The type of rifle used to kill 17 in Parkland is similar to those used in in other mass shootings, but it’s not anything like guns that do the most killings of Americans each year.
Semi-automatic rifles with replaceable magazines often take up a wall in gun shops, many of them variants of the nearly ubiquitious AR-15 rifle, often with a wall to itself in gun shops. The Parkland weapon was described as an AR-15-type rifle. The rifle used in the Orlando’s Pulse nightclub shootings was a Sig Sauer MCX, a gun reportedly designed by request for U.S. special forces. Such weapons typically fire a relatively small but quite fast 5.56mm round, which is also used in AR-15 derivatives like the military’s M-16 and M-4 rifles.
These sorts of rifles are sold to civilians, often for less than $1,000 and with a quick background check. They can fire as fast as the shooter can pull the trigger, propelling high-speed bullets with little recoil, so it’s easier to aim. That makes them popular at gun ranges — and also in some of America’s worst shootings, including Orlando, Sandy Hook and San Bernardino.
Such rifles are quite rare in American homicides, which themselves are a fraction of America’s gun deaths.
In 2015, 36,252 people were killed by any kind of gun in any kind of way, the Centers for Disease Control and Prevention reported. Of these, 12,979 were homicides. For every gun homicide that year, there were about two suicides.
The FBI says that more than two-thirds of the nation’s murders in 2016 were committed with guns. Rifles — a category that includes the AR-15 and the MCX — account for about 5 percent of the murders where the type of gun is known. Shotguns are similarly unpopular. Handguns account 92 percent of firearms murders where the kind of weapon is known.
While the MCX looks something like some AR-15 variants and can use magazines from that rifle, its internal workings are completely different. Still, the Bureau of Alcohol, Tobacco and Firearms described the Orlando gun as a “.223 caliber AR type rifle” and included a picture of an AR-15. The .223-caliber and 5.56mm rounds are interchangable in most AR weapons.
There is no one-look for the AR-15, which the military turned into the M-16 rifle and M-4 carbine. Few AR-15 rifles sold today have the Vietnam War-era handguards and the carrying handle that doubled as a sight. Afficianodos buy accessories, like grips, sights and flashlights.
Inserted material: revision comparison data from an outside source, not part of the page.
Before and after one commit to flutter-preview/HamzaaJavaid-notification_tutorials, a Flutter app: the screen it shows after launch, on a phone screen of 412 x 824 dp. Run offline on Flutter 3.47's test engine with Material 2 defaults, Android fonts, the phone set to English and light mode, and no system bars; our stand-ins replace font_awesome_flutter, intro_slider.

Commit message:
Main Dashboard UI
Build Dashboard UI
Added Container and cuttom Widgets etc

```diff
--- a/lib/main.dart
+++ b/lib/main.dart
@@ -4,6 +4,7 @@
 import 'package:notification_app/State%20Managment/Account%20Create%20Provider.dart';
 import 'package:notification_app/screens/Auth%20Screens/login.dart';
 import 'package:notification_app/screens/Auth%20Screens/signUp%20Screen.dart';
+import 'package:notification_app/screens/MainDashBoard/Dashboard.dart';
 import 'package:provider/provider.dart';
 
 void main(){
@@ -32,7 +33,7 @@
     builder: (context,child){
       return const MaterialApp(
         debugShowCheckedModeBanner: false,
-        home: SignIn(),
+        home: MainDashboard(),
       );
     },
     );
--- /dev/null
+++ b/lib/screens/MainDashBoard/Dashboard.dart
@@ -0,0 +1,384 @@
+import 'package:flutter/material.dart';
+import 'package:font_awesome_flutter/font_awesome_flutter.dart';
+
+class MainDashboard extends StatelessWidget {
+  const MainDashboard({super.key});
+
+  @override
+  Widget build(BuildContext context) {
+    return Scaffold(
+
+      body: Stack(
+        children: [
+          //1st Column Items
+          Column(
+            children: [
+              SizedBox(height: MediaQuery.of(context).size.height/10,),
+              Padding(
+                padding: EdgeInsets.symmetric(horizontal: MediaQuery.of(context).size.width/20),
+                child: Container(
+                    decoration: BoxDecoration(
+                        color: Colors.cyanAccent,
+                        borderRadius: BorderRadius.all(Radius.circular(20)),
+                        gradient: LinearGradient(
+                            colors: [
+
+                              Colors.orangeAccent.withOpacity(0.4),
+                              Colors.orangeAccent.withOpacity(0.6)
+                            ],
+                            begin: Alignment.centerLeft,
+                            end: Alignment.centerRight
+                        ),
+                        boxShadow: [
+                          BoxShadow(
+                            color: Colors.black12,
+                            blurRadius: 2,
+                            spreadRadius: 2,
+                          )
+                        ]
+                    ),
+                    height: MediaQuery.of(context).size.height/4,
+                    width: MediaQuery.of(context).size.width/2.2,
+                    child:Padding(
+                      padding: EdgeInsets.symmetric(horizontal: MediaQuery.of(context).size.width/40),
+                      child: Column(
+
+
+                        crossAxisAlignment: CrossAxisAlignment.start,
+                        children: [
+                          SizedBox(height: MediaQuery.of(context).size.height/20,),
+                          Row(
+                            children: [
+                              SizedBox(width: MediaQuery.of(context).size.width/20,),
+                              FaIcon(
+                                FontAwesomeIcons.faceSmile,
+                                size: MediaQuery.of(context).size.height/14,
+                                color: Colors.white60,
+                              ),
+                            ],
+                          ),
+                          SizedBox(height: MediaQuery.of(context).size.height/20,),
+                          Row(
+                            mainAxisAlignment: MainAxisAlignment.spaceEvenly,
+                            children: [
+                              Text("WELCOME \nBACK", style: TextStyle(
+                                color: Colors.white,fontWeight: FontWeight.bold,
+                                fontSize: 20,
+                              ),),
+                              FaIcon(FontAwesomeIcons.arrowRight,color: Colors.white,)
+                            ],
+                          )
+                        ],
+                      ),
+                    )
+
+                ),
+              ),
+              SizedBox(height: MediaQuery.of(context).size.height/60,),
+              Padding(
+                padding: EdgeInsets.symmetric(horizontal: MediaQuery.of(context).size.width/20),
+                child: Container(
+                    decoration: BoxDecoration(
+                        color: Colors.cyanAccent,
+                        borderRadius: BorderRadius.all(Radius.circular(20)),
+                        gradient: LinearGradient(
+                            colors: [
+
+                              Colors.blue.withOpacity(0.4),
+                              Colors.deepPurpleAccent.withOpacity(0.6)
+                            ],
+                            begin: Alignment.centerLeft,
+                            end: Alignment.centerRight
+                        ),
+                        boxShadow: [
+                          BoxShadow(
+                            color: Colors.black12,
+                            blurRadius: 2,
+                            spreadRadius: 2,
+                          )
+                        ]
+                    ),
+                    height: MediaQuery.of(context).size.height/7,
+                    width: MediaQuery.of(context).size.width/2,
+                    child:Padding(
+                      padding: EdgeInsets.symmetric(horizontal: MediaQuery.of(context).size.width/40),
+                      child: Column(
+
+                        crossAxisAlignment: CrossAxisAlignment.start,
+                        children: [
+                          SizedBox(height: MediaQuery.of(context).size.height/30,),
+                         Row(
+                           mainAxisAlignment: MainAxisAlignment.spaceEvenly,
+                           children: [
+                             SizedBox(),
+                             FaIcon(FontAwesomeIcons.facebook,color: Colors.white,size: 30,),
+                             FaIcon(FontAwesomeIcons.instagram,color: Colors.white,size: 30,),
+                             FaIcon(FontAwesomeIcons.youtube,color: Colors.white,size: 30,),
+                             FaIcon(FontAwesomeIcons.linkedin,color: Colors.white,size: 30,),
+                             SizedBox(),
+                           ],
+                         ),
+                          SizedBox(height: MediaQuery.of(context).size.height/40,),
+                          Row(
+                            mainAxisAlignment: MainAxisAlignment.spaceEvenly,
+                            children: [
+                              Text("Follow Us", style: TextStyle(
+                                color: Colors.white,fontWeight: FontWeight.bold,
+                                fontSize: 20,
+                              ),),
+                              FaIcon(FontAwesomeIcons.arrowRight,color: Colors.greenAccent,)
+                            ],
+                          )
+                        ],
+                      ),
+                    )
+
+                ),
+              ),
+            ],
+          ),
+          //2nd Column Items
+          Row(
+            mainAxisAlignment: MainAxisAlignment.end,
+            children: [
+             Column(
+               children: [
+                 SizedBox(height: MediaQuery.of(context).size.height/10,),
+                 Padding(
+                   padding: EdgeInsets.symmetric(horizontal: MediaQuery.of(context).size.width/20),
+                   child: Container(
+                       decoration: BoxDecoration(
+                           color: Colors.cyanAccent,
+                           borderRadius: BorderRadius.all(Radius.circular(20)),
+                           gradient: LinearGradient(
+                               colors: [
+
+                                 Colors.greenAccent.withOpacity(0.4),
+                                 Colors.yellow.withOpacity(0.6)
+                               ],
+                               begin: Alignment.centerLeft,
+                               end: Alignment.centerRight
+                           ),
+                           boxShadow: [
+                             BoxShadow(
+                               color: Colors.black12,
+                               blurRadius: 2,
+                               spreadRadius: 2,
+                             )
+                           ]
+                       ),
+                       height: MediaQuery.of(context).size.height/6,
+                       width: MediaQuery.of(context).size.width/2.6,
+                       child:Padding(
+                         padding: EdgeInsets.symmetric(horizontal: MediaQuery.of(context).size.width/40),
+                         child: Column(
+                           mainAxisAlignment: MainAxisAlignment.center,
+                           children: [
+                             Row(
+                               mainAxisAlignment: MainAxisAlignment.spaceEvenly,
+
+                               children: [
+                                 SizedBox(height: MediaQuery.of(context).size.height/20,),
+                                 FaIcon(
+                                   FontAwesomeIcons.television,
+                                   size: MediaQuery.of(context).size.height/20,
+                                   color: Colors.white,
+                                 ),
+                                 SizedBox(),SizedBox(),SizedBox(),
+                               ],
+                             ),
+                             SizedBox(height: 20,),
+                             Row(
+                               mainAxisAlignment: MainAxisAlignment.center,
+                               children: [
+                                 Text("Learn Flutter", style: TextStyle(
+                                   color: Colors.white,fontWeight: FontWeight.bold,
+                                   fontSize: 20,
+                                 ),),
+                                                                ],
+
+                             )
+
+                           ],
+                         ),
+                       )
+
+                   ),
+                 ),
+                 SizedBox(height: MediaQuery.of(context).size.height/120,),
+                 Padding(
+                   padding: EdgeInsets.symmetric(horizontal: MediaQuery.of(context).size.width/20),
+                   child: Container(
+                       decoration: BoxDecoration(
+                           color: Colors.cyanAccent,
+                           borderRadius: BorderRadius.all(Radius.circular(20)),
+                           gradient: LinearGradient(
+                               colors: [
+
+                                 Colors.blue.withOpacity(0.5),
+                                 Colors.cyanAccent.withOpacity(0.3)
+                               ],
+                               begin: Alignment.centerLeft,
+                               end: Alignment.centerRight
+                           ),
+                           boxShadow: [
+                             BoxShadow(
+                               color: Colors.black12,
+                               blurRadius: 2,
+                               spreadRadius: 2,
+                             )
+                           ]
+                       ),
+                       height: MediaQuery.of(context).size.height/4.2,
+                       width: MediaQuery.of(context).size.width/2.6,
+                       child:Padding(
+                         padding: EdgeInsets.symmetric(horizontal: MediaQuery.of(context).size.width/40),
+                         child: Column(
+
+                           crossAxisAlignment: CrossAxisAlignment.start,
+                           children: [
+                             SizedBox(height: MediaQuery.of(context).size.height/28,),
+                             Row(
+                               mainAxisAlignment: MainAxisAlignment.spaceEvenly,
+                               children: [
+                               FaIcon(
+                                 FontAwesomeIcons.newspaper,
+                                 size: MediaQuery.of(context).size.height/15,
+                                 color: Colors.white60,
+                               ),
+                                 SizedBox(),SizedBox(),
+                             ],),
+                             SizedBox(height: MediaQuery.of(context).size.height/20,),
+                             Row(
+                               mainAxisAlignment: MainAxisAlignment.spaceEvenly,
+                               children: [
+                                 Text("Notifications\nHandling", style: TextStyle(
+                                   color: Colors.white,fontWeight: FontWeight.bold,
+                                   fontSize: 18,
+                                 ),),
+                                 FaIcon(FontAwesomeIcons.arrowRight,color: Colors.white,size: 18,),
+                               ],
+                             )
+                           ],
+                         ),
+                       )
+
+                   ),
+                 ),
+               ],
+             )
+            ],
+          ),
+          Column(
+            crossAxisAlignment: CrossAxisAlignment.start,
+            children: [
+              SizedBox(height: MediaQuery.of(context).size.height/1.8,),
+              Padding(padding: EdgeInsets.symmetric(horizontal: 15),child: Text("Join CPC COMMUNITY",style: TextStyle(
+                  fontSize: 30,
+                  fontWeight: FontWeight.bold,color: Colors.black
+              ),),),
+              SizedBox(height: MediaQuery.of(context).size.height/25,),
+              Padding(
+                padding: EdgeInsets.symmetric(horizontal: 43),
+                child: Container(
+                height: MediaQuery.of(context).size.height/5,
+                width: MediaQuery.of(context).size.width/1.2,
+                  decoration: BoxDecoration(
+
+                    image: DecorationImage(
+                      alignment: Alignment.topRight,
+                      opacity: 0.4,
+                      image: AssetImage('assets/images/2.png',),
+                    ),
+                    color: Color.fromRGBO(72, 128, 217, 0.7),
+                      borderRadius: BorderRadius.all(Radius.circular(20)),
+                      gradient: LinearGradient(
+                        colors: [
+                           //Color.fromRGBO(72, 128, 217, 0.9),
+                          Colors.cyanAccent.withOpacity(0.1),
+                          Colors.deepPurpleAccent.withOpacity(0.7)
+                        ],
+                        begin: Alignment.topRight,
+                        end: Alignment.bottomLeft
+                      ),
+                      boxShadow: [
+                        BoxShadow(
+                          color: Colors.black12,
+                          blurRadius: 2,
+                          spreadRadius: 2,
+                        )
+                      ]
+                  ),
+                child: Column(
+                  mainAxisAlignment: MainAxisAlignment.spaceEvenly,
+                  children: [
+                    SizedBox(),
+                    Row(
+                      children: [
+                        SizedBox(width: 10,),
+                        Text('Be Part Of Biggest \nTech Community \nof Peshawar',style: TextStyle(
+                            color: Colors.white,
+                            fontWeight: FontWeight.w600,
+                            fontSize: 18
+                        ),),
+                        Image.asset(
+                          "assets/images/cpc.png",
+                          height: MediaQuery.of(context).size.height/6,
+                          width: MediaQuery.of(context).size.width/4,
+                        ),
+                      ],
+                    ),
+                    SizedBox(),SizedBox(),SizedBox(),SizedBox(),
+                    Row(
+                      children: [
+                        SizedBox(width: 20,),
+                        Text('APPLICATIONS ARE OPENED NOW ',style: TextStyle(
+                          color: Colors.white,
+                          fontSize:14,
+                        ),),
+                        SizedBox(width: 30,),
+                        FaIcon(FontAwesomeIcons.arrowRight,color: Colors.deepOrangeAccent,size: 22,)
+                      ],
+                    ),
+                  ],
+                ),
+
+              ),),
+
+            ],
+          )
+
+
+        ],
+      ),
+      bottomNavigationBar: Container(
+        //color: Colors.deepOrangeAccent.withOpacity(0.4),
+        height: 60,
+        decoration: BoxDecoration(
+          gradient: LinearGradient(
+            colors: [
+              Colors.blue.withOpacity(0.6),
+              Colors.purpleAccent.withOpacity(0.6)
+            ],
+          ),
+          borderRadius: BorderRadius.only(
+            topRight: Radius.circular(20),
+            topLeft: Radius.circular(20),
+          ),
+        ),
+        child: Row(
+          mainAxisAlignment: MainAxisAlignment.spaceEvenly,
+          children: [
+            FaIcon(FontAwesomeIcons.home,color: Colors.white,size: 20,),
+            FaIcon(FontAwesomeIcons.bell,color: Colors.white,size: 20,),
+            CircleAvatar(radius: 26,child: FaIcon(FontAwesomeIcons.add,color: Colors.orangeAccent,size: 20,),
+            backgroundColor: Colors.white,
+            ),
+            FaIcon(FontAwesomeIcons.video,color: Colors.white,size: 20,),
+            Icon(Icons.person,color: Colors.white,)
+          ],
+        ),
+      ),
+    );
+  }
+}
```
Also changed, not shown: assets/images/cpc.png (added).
Other gun owners sometimes mock the accessories.
Most .223-caliber rifles can also fire the military’s standard 5.56mm rounds. Those include a bullet called M855, which the ATF had proposed banning because the bullet designed to penetrate steel helmets about six football fields away could now be used in pistols made in the style of the AR-15. The ATF backed down with political pressure.
From 1994 to 2004, the United States banned some models of semi-automatic assault rifles, prohibiting some specific models of guns and some guns with particular features, such as a pistol grip. The effectiveness of the ban is disputed.
Some states have banned larger-capacity magazines and particular models of guns, including California, New Jersey and New York. Massachusetts banned guns by then-Gov. Mitt Romney, who was later endorsed by the National Rifle Association for his presidential bid.
Parkland’s massacre, like those in Las Vegas and Orlando, resonated in the political sphere. It’s not yet clear whether that will result in any legislative changes. After the 2012 massacre at Sandy Hook Elementary School, President Barack Obama proposed gun control efforts that included requiring background checks for all gun sales, including between private sellers; limiting how much ammunition magazines can carry; and reinstating the 1994 assault weapons ban. None of those proposals ever became law.
While sales through federally licensed firearms dealers must have background checks, sales between private sellers within a state don’t require such checks and don’t even require paperwork. On Thursday, AR-15s were selling for $500 or less on FloridaGunTrader.com. A bump stock for an AR-15, a device that let a gunman in Las Vegas simulate fully automatic fire, was selling for $175.